Dead Island
When I first heard of Dead Island, I was instantly intrigued. An open-world survival/horror format is exactly what I had been waiting for in a zombie game. When I got the chance to sit in on a demo of the game nearly a year before it came out, I went into the meeting with high hopes.

Those hopes were quickly dashed when the developer revealed the combat was melee-focused. Suddenly, none of the other interesting-sounding aspects of the game mattered to me. A zombie apocalypse where you're stuck using oars and broomsticks to kill zombies? Lame. Add to that a rough demo (it was still an early build of the game), and I walked away thinking the title had potential, but it wasn't really on my radar anymore.

Eight months later I played some Dead Island co-op with Tim while he was working on his review and was blown away by what the game had evolved into. The detailed environments were massive and encouraged exploration, and the melee combat that I had scoffed at was visceral, nuanced, and supremely satisfying.

Best of all, zombies are once again formidable foes, which make them as scary as they are deadly. Stumble into a lone undead corpse, and you're probably okay, but if there's more than a few, you'd better run for your life. In most zombie games the undead are weapon fodder, but Dead Island reintroduces players to the "survival" side of survival horror.

Dead Island wasn't a perfect game by any means, but it's probably my favorite zombie game of all time. In a way, I'm glad it fell off of my radar so that I could go into it without any real expectations. For better or worse, the same wouldn't be true for a Dead Island sequel – which is something I'm praying Techland is working on.

Dark Souls
When I first heard about Demon's Souls, I thought it sounded stupid. Some people feel the need to play punishingly hard games in an attempt prove their worth as gamers, but not me. Long ago I stopped butting my head up against games that are too difficult – if I struggle with a game to the point where I'm more frustrated than entertained by it, I either turn the difficulty down or stop playing. In contrast, the community that formed around Demon's Souls sounded downright masochistic. I didn't think twice about skipping it.

Dark Souls was also on my list of games to not give a crap about, but it had one intriguing twist that its predecessor lacked: it was open-world. It also came out a month before Skyrim, and I was craving a large-scale RPG to sink my teeth into. So, I took a chance on a game I would have otherwise never played.

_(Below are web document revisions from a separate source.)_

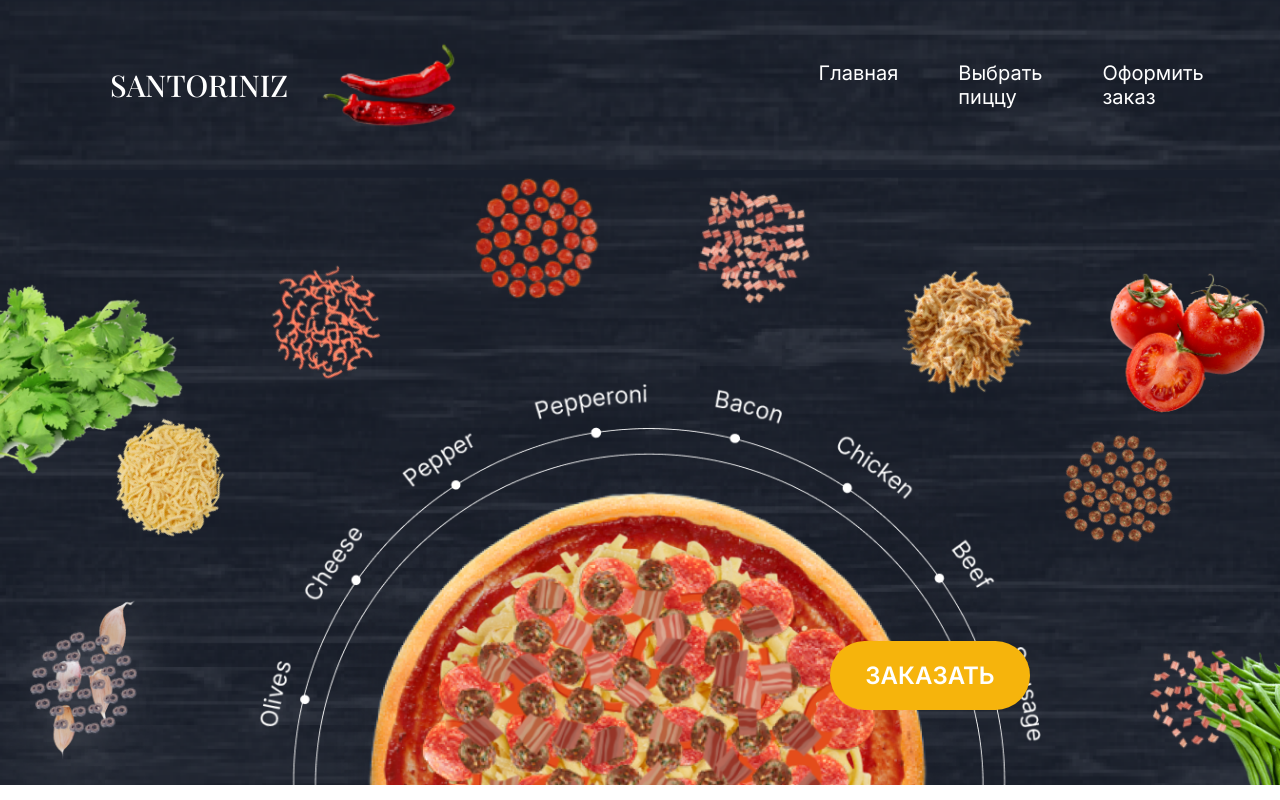
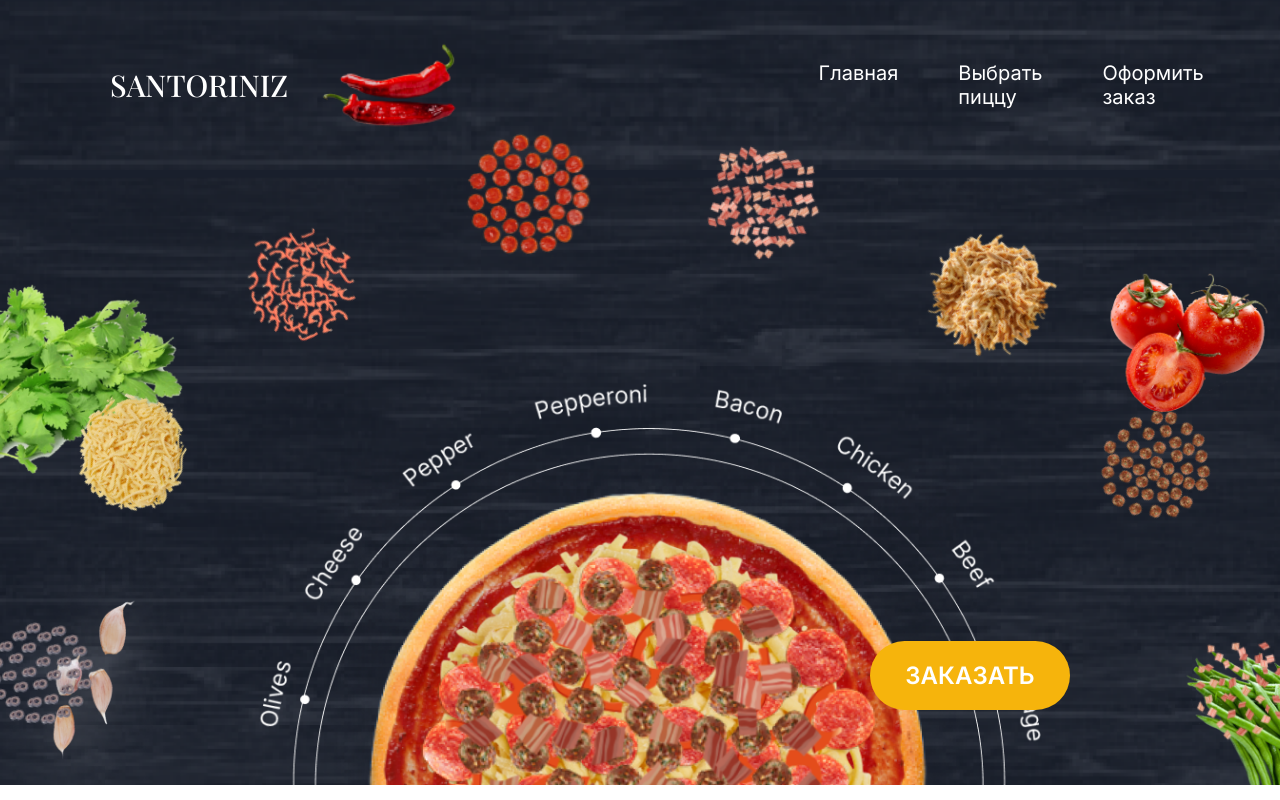
Before and after one commit to Melly5/pizza-cite, a React (Vite) app: page / in a window 1280 px wide. Shown: the top 800 px of the page. Built offline with nearby package versions, Linux system fonts and the light colour scheme.

Commit message:
refactor: поправить стили

```diff
--- a/src/assets/global-scss/button.scss
+++ b/src/assets/global-scss/button.scss
@@ -32,7 +32,7 @@
     bottom: 0;
     width: 200px;
     padding: 20px 60px;
-    margin: 0 0 90px 830px;
+    margin: 0 0 90px 870px;
     border-radius: 50px;
     font-size: 24px;
     font-family: $inter;
--- a/src/pages/HomePage/HomePage.scss
+++ b/src/pages/HomePage/HomePage.scss
@@ -31,7 +31,7 @@
   background-position: center center;
   background-size: cover;
   .ingredients {
-    @include distribute-on-circle(8, 1140px, 8em);
+    @include distribute-on-circle(8, 1230px, 8em);
     width: 100%;
     position: fixed;
     bottom: -2px;
```
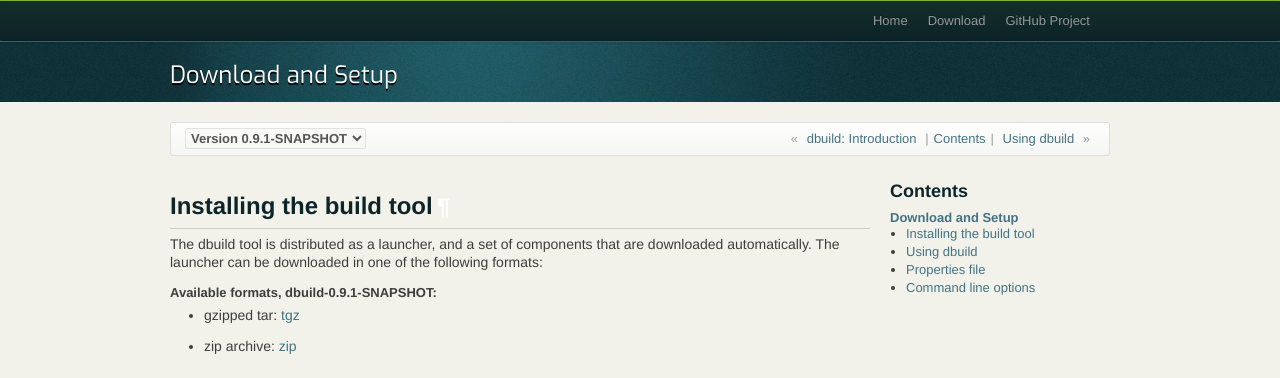
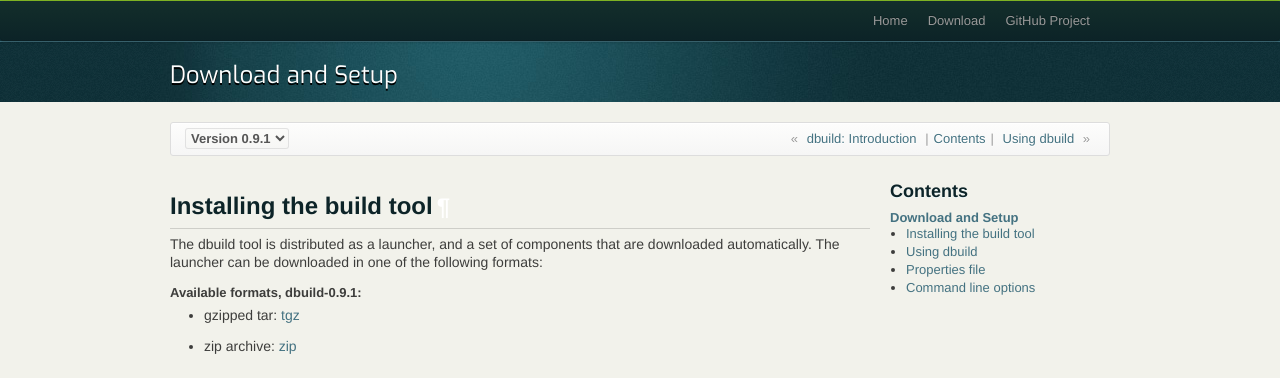
Before and after one commit to lightbend-labs/dbuild, a Sphinx documentation site: the page built from docs/src/sphinx/download.rst, in a window 1280 px wide. Shown: the top 378 px of the page. Built offline with Sphinx 7.4.7, drawn with Linux system fonts in a browser that asks for light colours.

Commit message:
Bump version to 0.9.1

```diff
--- a/docs/src/sphinx/conf.py
+++ b/docs/src/sphinx/conf.py
@@ -9,7 +9,7 @@
 
 project = 'dbuild'
 version = '0.9.1'
-release = '0.9.1-SNAPSHOT'
+release = '0.9.1'
 sbt_version = '0.12.4'
 
 # General settings
```
Also changed, not shown: 1 other file.
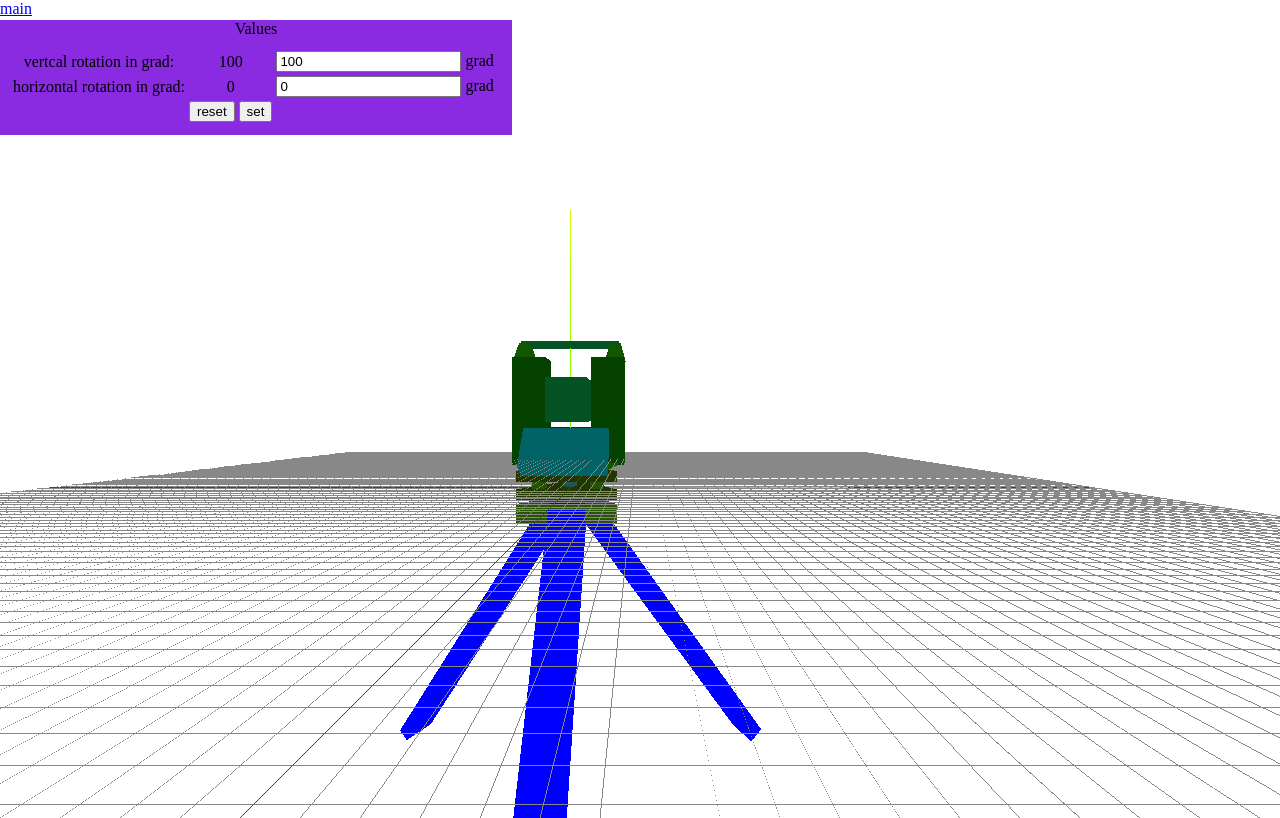
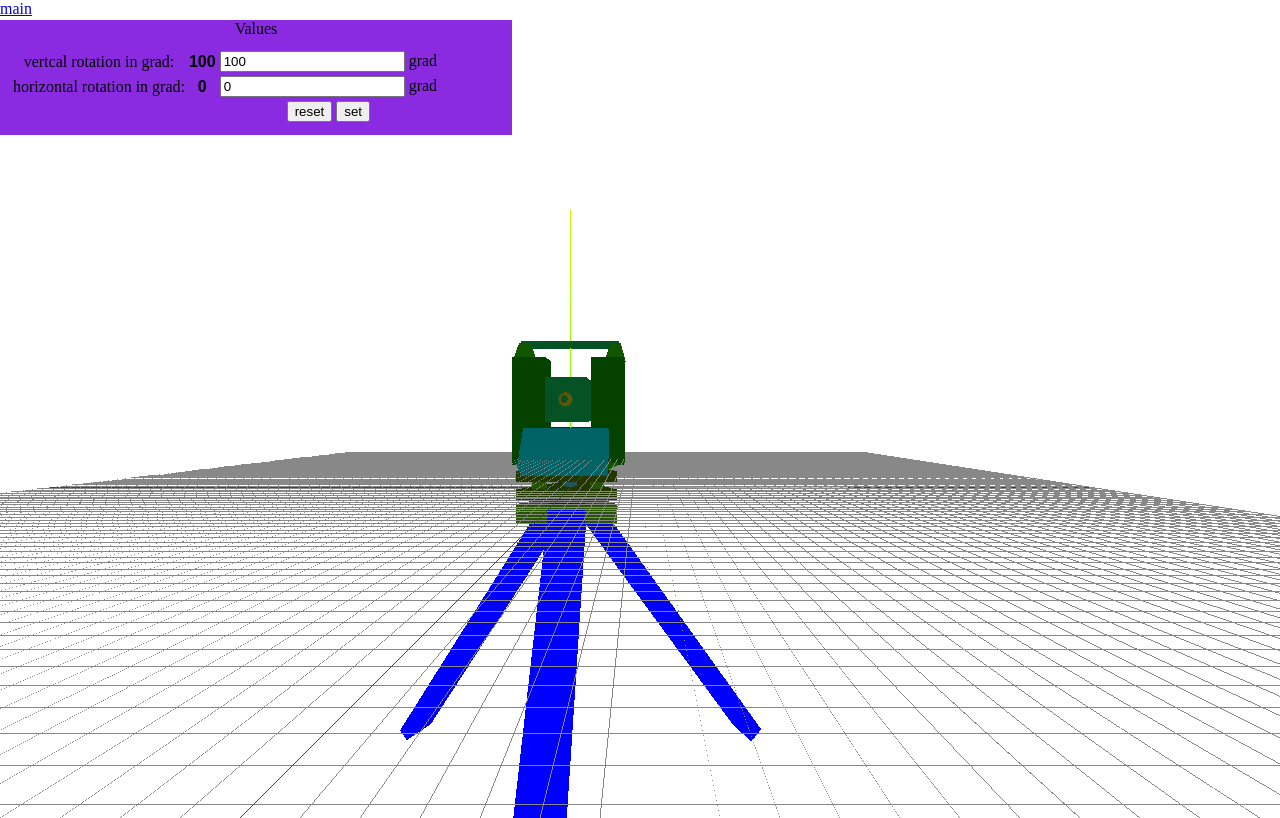
Before and after one commit to basharhilal/proje2023, a website built with Vite: page device.html in a window 1280 px wide. Built offline with nearby package versions, Linux system fonts and the light colour scheme.

Commit message:
lathe 20->40

```diff
--- a/device.html
+++ b/device.html
@@ -20,15 +20,16 @@
 		  <table style="margin: 10px;">
 			<tr>
 				<td> <label>vertcal rotation in grad: </label></td>
-				<td> <label id="verticalResult">100 </label></td>
+				<td> <label class="label1" id="verticalResult">100 </label></td>
 				<td> <input id="vertcaltest" type="number" value="100"/> <label>grad </label> </td>
 			</tr>
 			<tr>
 				<td> <label>horizontal rotation in grad: </label></td>
-				<td> <label id="horizontalResult">0 </label></td>
+				<td> <label class="label1" id="horizontalResult">0 </label></td>
 				<td> <input id="horizontaltest"  type="number" value="0"/> <label>grad </label> </td>
 			</tr>
 			<tr>
+				<td> </td>
 				<td> </td>
 				<td> <input type="button" value="reset"> <input id="btnSet"  type="button" value="set"></td>
 			</tr>
--- a/main.css
+++ b/main.css
@@ -8,3 +8,8 @@
     background-color: blueviolet;
 	margin-top: 10px;
 }
+
+label.label1{
+	font-family: 'Ubuntu', sans-serif;
+	font-weight: bold;
+}
--- a/main.js
+++ b/main.js
@@ -203,9 +203,9 @@ scene.add(
 );
 
 const points1 = [];
-for (let i = 0; i < 20; i++) {
+for (let i = 0; i < 40; i++) {
   points1.push(
-    new THREE.Vector2(Math.sin(i * 0.3) * 0.2 + 0.3, (i - 10) * 0.15)
+    new THREE.Vector2(Math.sin(i * 0.3) * 0.2 + 0.3, (i - 20) * 0.075)
   );
 }
 
```
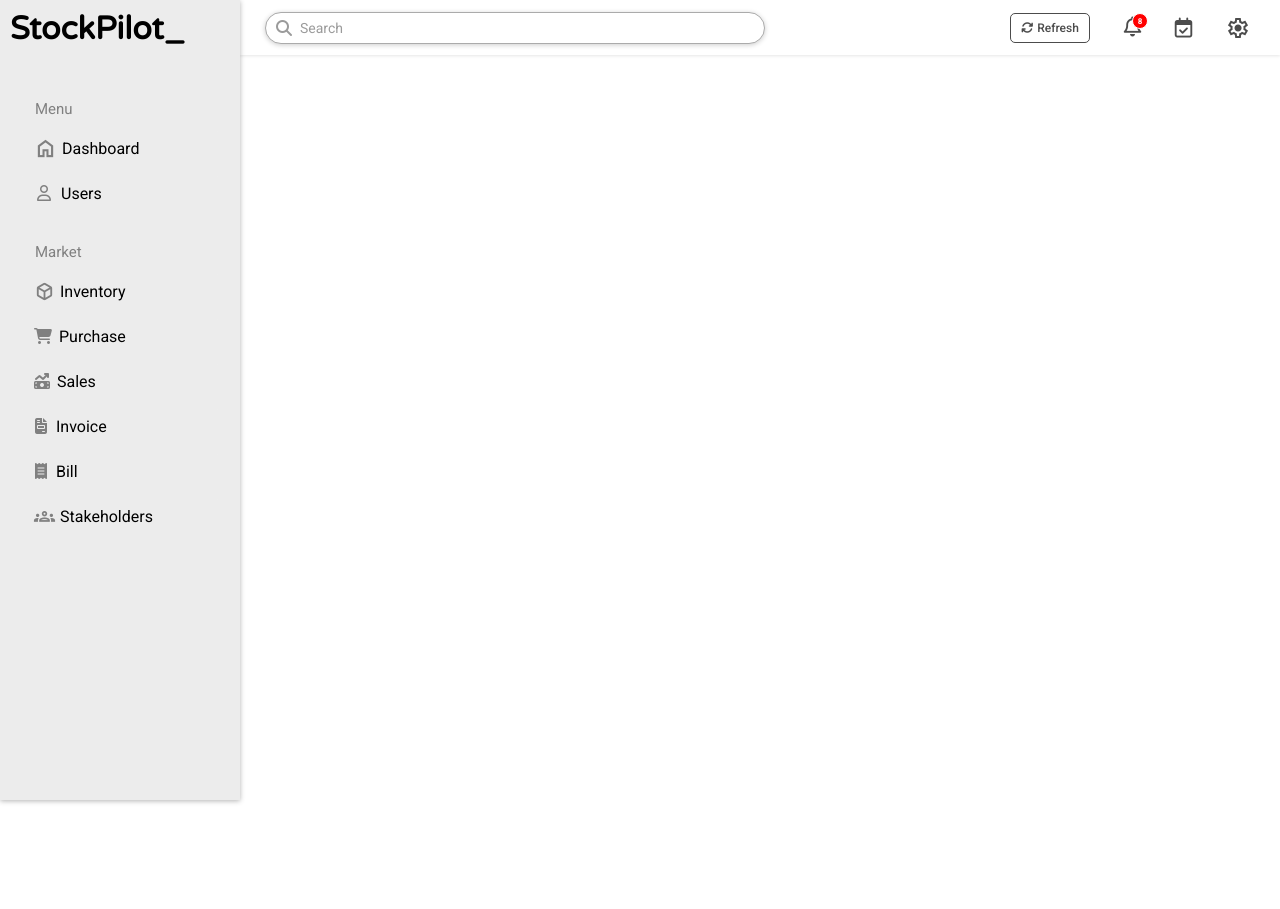
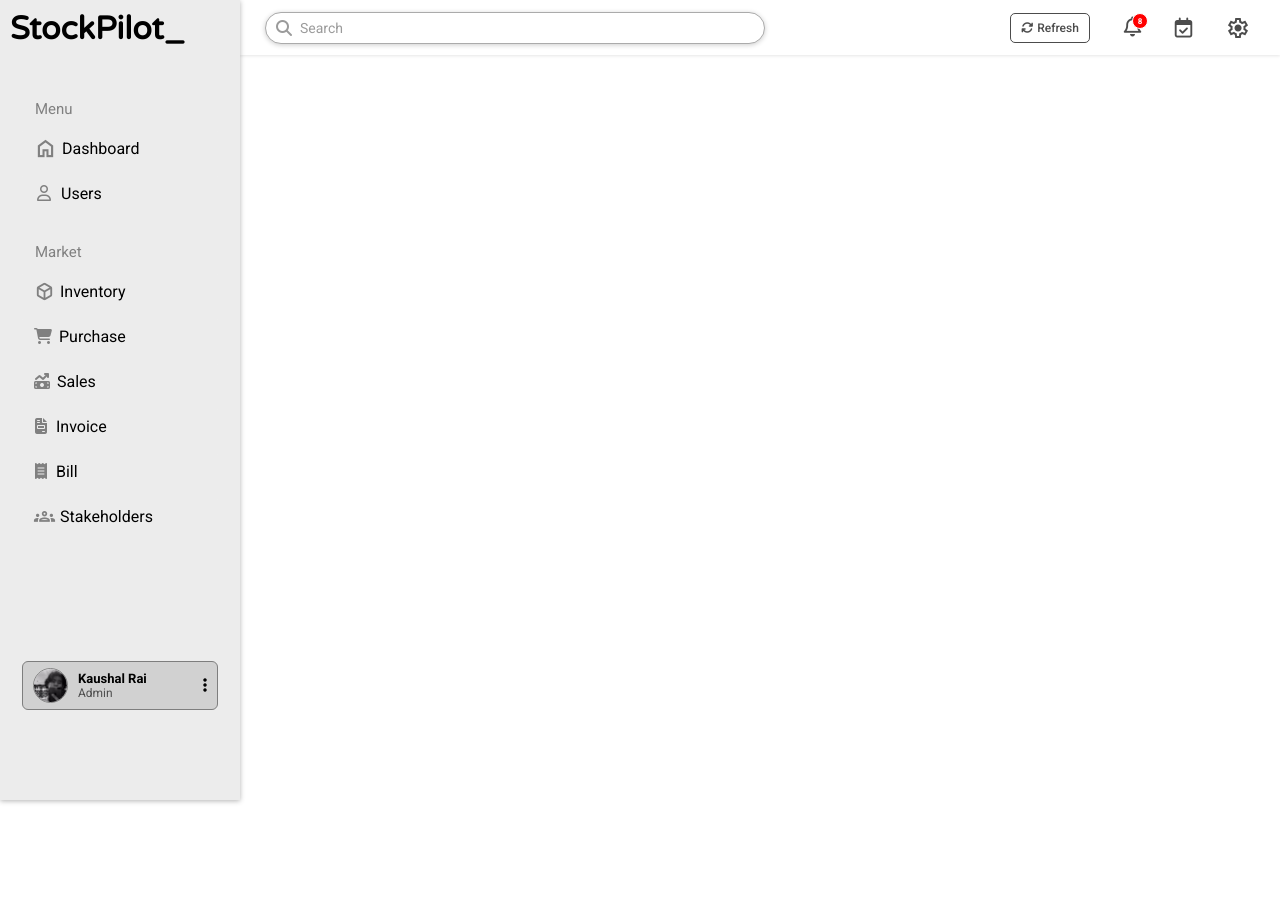
Before and after one commit to Kaushallrai/Inventory_Management_System, a PHP site: page / in a window 1280 px wide. Shown: the top 909 px of the page. Run offline with PHP 8.4, Linux system fonts and the light colour scheme; some libraries are stand-ins or nearby versions.

Commit message:
profile-section

```diff
--- a/index.html
+++ b/index.html
@@ -114,7 +114,18 @@
               <p>Stakeholders</p>
             </div>
           </div>
-          <div class="lower-section"></div>
+          <div class="lower-section">
+            <div class="profile-picture">
+              <img src="./profile/kaushal.jpg" alt="" />
+            </div>
+            <div class="profile-info">
+              <h4>Kaushal Rai</h4>
+              <p>Admin</p>
+            </div>
+            <div class="profile-settings">
+              <i class="fa-solid fa-ellipsis-vertical"></i>
+            </div>
+          </div>
         </div>
       </div>
       <div class="footer"></div>
--- a/sidebar.css
+++ b/sidebar.css
@@ -124,3 +124,37 @@
   margin-right: 9px;
   margin-left: 3px;
 }
+
+.lower-section {
+  background-color: #d1d1d1;
+  margin-top: 125px;
+
+  display: flex;
+  align-items: center;
+
+  border: #7e7e7e 1px solid;
+  border-radius: 6px;
+}
+.profile-picture img {
+  width: 35px;
+  height: 35px;
+  border-radius: 50%;
+  margin: 6px 10px 2px 10px;
+  border: #868686 1px solid;
+}
+
+.profile-info h4 {
+  font-size: 13px;
+  color: #000000;
+  margin: 0;
+}
+.profile-info p {
+  font-size: 12px;
+  color: #4f4f4f;
+  margin: 0;
+}
+
+.profile-settings {
+  margin-left: auto;
+  margin-right: 10px;
+}
```
Also changed, not shown: profile/kaushal.jpg (added).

I'm extremely glad I did, though I wasn't at first.

At first I hated Dark Souls. The notorious difficulty lived up to its reputation, and the perfect storm of death penalties (you lose your progress, souls – which serve as your currency and XP, and all of your enemies respawn) abruptly ended my first night of play in a flurry of obscenities.

But the next day I wanted to play more. Returning to the game, I triumphed over the previous night's obstacle (that stupid bridge monster), only to have my will crushed and night ruined again by another overpowered foe (that stupid armored boar). The game wasn't just difficult – the core structure felt totally broken.

And yet like Bill Murray in Groundhog's Day, I awoke the following day destined to do it all over again. But by that point something had clicked. I was playing the game differently (more cautiously and deliberately than any other action game), I had conquered a small section of Dark Souls' world, and I was no longer put off by the challenge, but enthralled by it. I still think the soul system breaks the game somewhat, but my enjoyment of Dark Souls now vastly outweighs my frustration with it, and I look forward to (and slightly dread) spending many more hours in From Software's creative and memorable world.